Purdue Galleries director Craig Martin said university officials have not estimated the cost to repair the sculpture that stood outside Yue-Kong Pao Hall on the West Lafayette campus until the crash early last Thursday. The 1,700-pound work by sculptor Deborah Butterfield cost about $330,000 when it was commissioned and installed in 2009.

"It looked like it had just fallen over when I first took a look," Martin told WLFI-TV. "There were some grill parts from the car and some pieces of the thing that had broken off."

Crews placed metal railings around the area where the structure had stood.

A 22-year-old man faces drunken driving charges in the crash, according to West Lafayette police. The driver needed surgery for a back injury he suffered in the crash, the Journal & Courier reported.

Purdue officials are considering sending the piece back to Butterfield, who is based in Montana and Hawaii. But since it was specifically crafted for Purdue, they aren't sure whether Butterfield has the original molds needed to recreate the sculpture.

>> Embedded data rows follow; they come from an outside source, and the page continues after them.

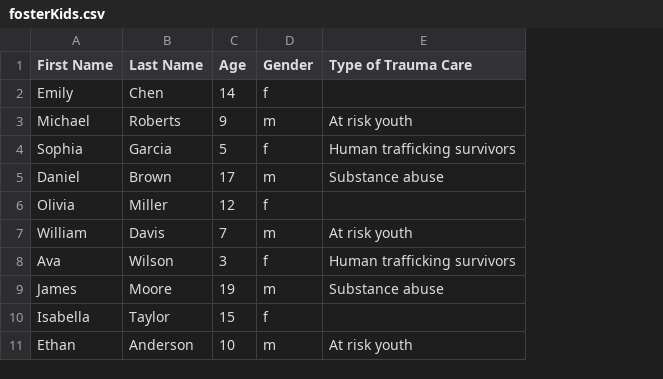
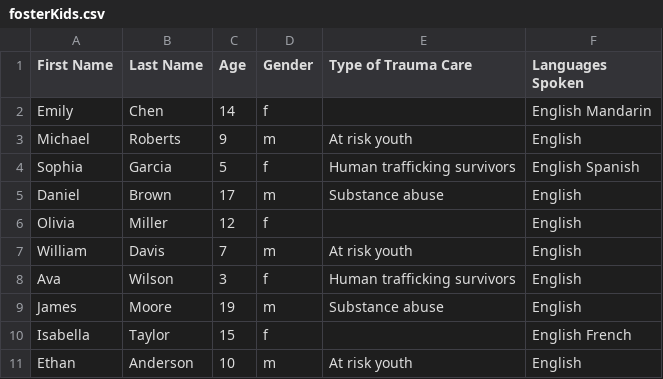
Before and after one commit to lanaramadan/hopemapper, a CSV file: public/data/fosterKids.csv, drawn as a sheet; only a part is shown; the diff names each change by its address in the sheet, - before the commit and + after, or states it on an @@ line.

Commit message:
Adding language check

```diff
--- a/public/data/fosterKids.csv
+++ b/public/data/fosterKids.csv
+column F (Languages Spoken), rows 2-11: English Mandarin | English | English Spanish | English | English | English | English | English | English French | English
```
Also changed, not shown: public/data/fosterHomes.csv, 6 other files.
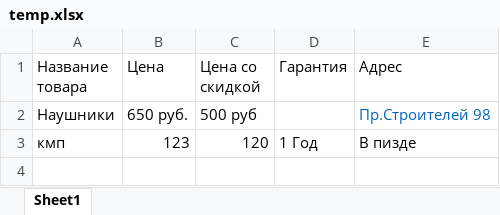
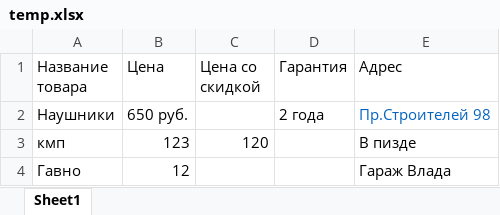
Before and after one commit to RicksonBro/telegram-channel-handler-bot, an Excel workbook: temp.xlsx, sheet Sheet1, drawn as a sheet; values as stored, in another font and other column widths than the file's, no borders; the diff names each change by its address in the sheet, - before the commit and + after, or states it on an @@ line.

```diff
--- a/temp.xlsx (sheet Sheet1)
+++ b/temp.xlsx (sheet Sheet1)
-C2 (Цена со скидкой): 500 руб
+C2 (Цена со скидкой): (empty)
-D2 (Гарантия): (empty)
+D2 (Гарантия): 2 года
-D3 (Гарантия): 1 Год
+D3 (Гарантия): (empty)
+row 4: Гавно | 12 |  |  | Гараж Влада
```
Also changed, not shown: 3 other files.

Butterfield's skeletal horses are first assembled with found driftwood, then taken apart, molded into bronze and welded back into shape. The process is lengthy and delicate, so the reconstruction process will likely be expensive, said Harry Bulow, the head of Purdue's Rueff School of Visual and Performing Arts.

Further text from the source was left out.